The problem with social media news feeds for the investor is that is clutters our mind and means we never get a break from investing news. Of course, it's important to read about the companies we are invested in, but many people become obsessive. I'm sure you all know people like this, or perhaps you are one of them yourself. Can you go without reading financial news for one train journey? Do you read financial news on the toilet? What I'm saying is that we need to take a step back and reassess our relationships with our devices - especially us investors. What's the worst that could happen if we didn't read the news while eating dinner with our friends? I believe it's high time for us all to ask these questions and take back control of out time and the information we digest.
I'm a big fan of the 10% Happier Podcast presented my Dan Harris. For those of you unacquainted with the show it's about meditation, self-help and generally becoming a better person. Dan Harris is an NBC news anchor in the US and comes from a background a far cry from the usual soft voiced, bead-wearing mediator. For me, this is one of the show's big appeals. As a listener, you get candid advice from a man who has - on the surface - no business in the hippy-dippy world of meditation. Anyway, Dan Harris states that "if we all do a few minutes of meditation almost every day" the world would become a better place. This may to some sound ludicrous, but those within this camp are usually people with little to no meditation experience.
I've been practicing a few minutes almost every day now for quite some time, and I feel the benefits: I'm less likely to fly off the handle at people; I think more before I act; I breathe more deliberately and try to stay in the moment more; I sleep better... and the list goes on. And I feel these positives help me as an investor, too. What investor wants to fly off the handle with clients? What investor wants to think less before they act? What investor wants to breathe without thinking and be riddled with anxiety? What investor wants to sleep less? None is the answer to all the above.
Thus, to wrap up this post before it morphs into a mini-novel what I'm trying to say is that mediation's benefits can help us all as investors. It only takes a couple of minutes per day, time that we probably spend scrolling down out Facebook feed and clicking thumbs up for reasons we can't explain. So why not give it a go folks and see what it can do for you?
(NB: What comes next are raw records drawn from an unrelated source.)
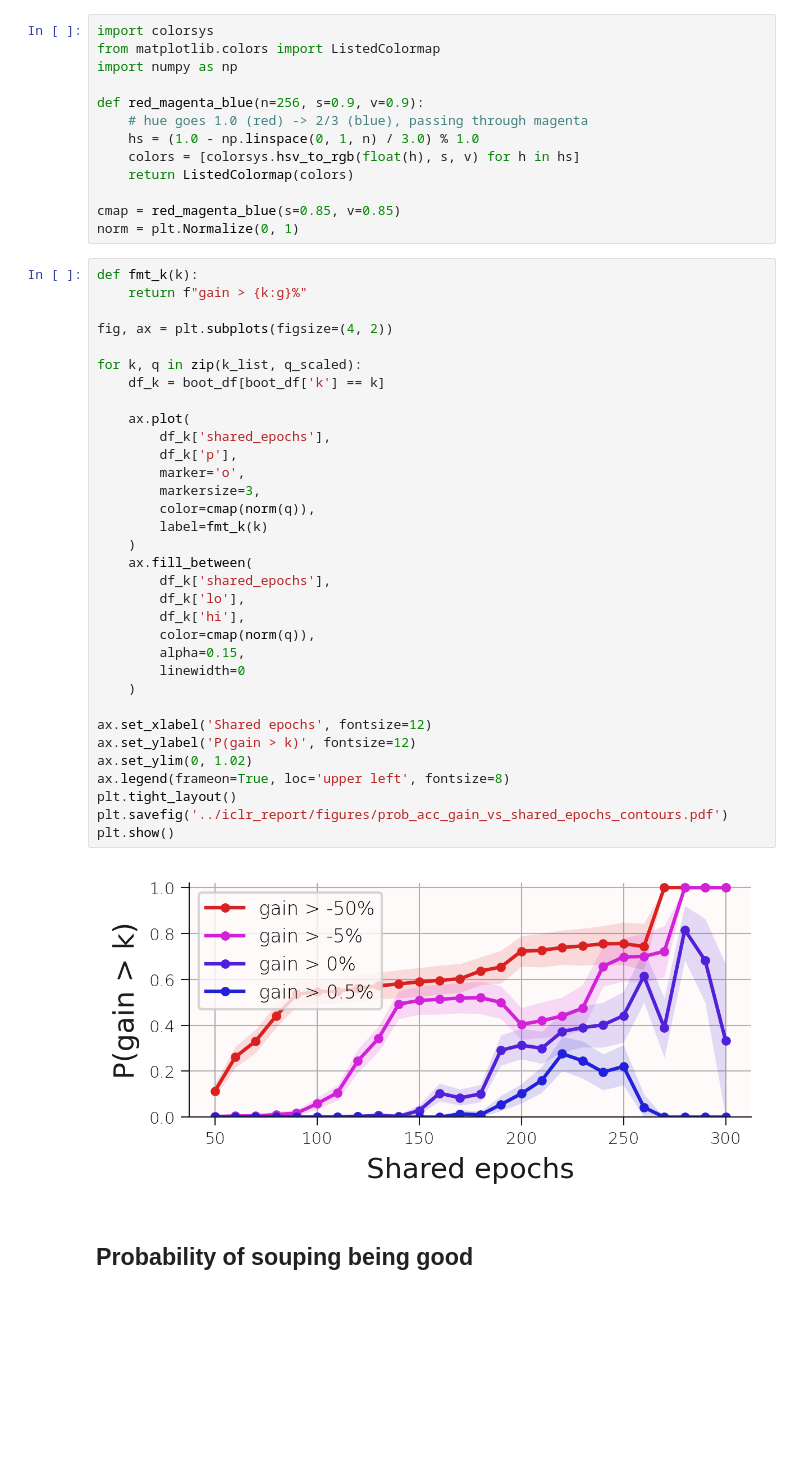
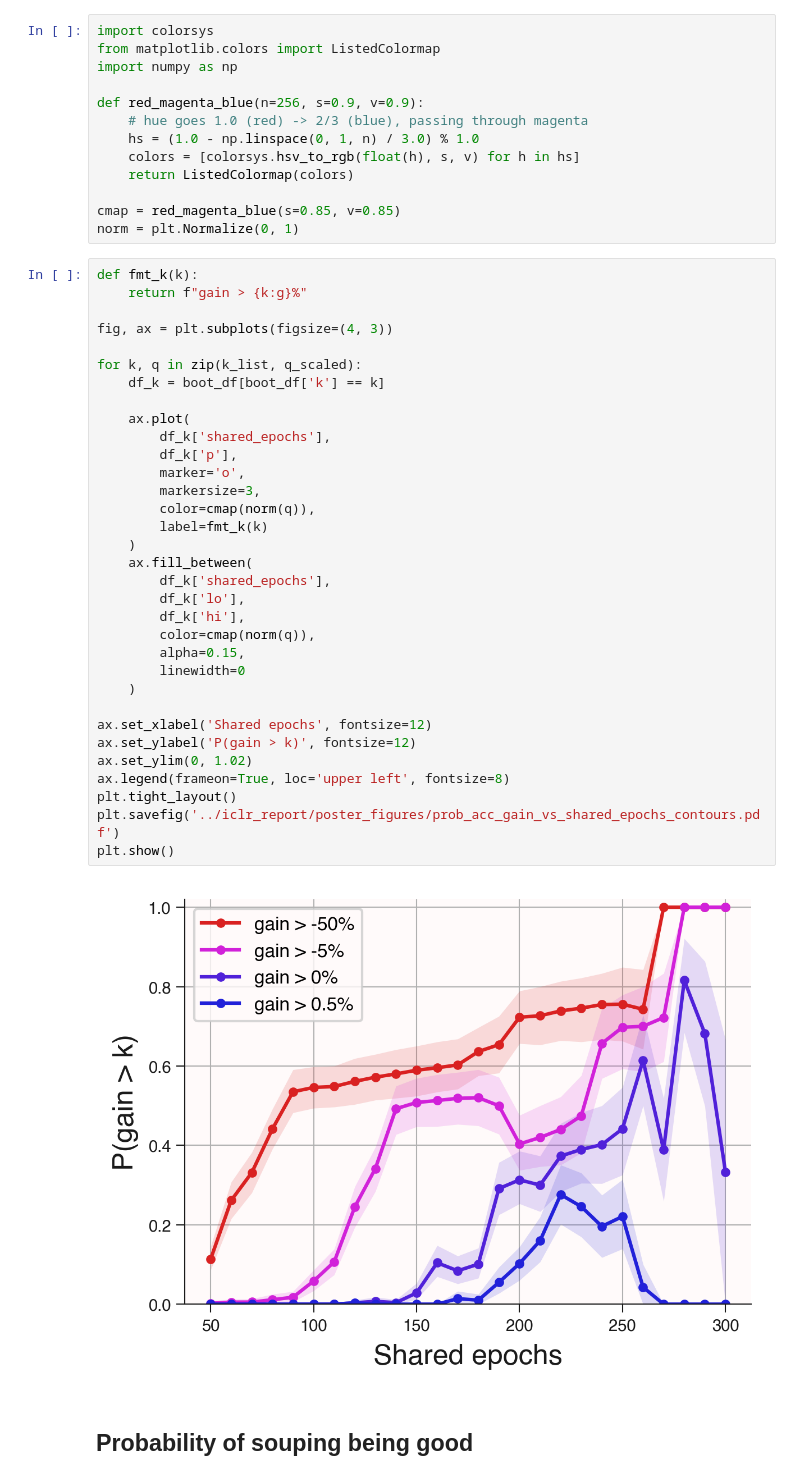
Before and after one commit to chipnbits/too-salty, a Jupyter notebook: notebooks/1. Shared Epochs.ipynb, the cells around one changed output. Drawn from its saved outputs; the diff is of its cells as text; blank space fills up the shorter version.

Commit message:
added pierre poster figures

```diff
--- a/notebooks/1. Shared Epochs.ipynb
+++ b/notebooks/1. Shared Epochs.ipynb
@@ -124,37 +124,37 @@ norm = plt.Normalize(0, 1)
 def fmt_k(k):
     return f"gain > {k:g}%"
 
-fig, ax = plt.subplots(figsize=(4, 2))
+fig, ax = plt.subplots(figsize=(4, 3))
 
 for k, q in zip(k_list, q_scaled):
     df_k = boot_df[boot_df['k'] == k]
 
     ax.plot(
         df_k['shared_epochs'],
         df_k['p'],
         marker='o',
         markersize=3,
         color=cmap(norm(q)),
         label=fmt_k(k)
     )
     ax.fill_between(
         df_k['shared_epochs'],
         df_k['lo'],
         df_k['hi'],
         color=cmap(norm(q)),
         alpha=0.15,
         linewidth=0
     )
 
 ax.set_xlabel('Shared epochs', fontsize=12)
 ax.set_ylabel('P(gain > k)', fontsize=12)
 ax.set_ylim(0, 1.02)
 ax.legend(frameon=True, loc='upper left', fontsize=8)
 plt.tight_layout()
-plt.savefig('../iclr_report/figures/prob_acc_gain_vs_shared_epochs_contours.pdf')
+plt.savefig('../iclr_report/poster_figures/prob_acc_gain_vs_shared_epochs_contours.pdf')
 plt.show()
 # %% [output]
-[figure, old version]
+[figure, new version]
 # %% [markdown]
 ## Probability of souping being good
 # %%
```
Also changed, not shown: parts of 1 cell of this notebook, 6 other files.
By the way, I recommend a free app called Insight Timer to get started.
If you have any comments of questions, please leave them in the comment box below, and I'll be happy to further the conversation.